Mix the salt, sugar and pepper thoroughly, and pour over the fillets.

Liberally pour on enough dill to completely cover the fillets, and then wrap tightly in cling film. Tear off another strip of film, enough to go round twice more, and wrap it tightly again. Put in a non reactive container - with a lip, the fish will lose water, and form a brine.

Leave in the fridge for 4 days.

Some recipes call for weighing the fish down, either with a brick on top, or tinned food. I got quite a firm fleshed and dry Gravadlax without weighing it. One for experimentation, I should think.

It's ready when firm to the touch at the thickest part. Unwrap it (after a few hours, if you want a light cure, 4 days if you want a complete cure), wash and dry it, and serve.

Recipe notes:

This is raw fish. Raw. So it's important to freeze it a -25 C for five days to kill any parasites. It's not a good dish if you're pregnant, ill, very old or young.

This cure, and curing time gave a quite salty taste. Next time, I'll lower either the salt content, or curing time.

The texture is perfect, and the dryness is evident - this cure should keep the fish for a week or two.

I tried a traditional type mustard/vinegar/sugar mayonnaise, which was ok, and a dressing of lemon juice, which was perfect. I'm guessing the saltiness of the cure, and mustardy strength of the mayo go well with the strong accompaniments this dish might often have - rye flatbread, pickled fish and veg, and, yum yum, frozen vodka.....


Anna Bee said...

Sounds tasty - will have to try it....

Keith said...

It would go well with a freshly picked broad bean salad in a couple of months, no?

Anna Bee said...

mmm, that sounds great.

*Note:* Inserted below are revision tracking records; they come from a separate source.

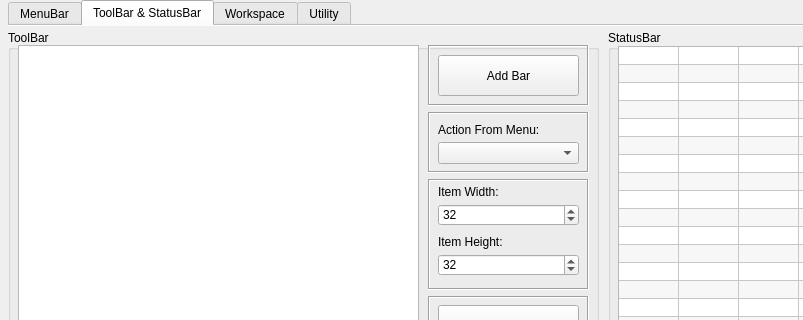
Before: the Qt Designer form src/QCPF_Plugins/QCPF_ViewEditor/ViewEditor.ui in Jamie-tong/QCPFrame, drawn with Qt 5; both pictures show x 0 to 803 and y 0 to 320 of the 1207 by 780 pixel window.
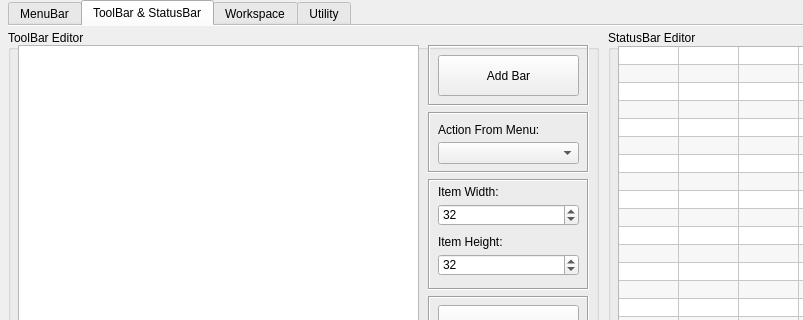
After: the same form once the commit is applied. The open tabs and pages were chosen to show the change. Icons and pictures are not drawn.

```diff
--- a/src/QCPF_Plugins/QCPF_ViewEditor/ViewEditor.ui
+++ b/src/QCPF_Plugins/QCPF_ViewEditor/ViewEditor.ui
@@ -515,7 +515,7 @@
       </rect>
      </property>
      <property name="title">
-      <string>ToolBar</string>
+      <string>ToolBar Editor</string>
      </property>
      <widget class="QFrame" name="frame_8">
       <property name="geometry">
@@ -864,7 +864,7 @@
       </rect>
      </property>
      <property name="title">
-      <string>StatusBar</string>
+      <string>StatusBar Editor</string>
      </property>
      <widget class="QFrame" name="frame_12">
       <property name="geometry">
```
Left out of the diff: 8 changed lines with no effect on the pictures.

My broad beans are just starting to sprout. Spring is a coming!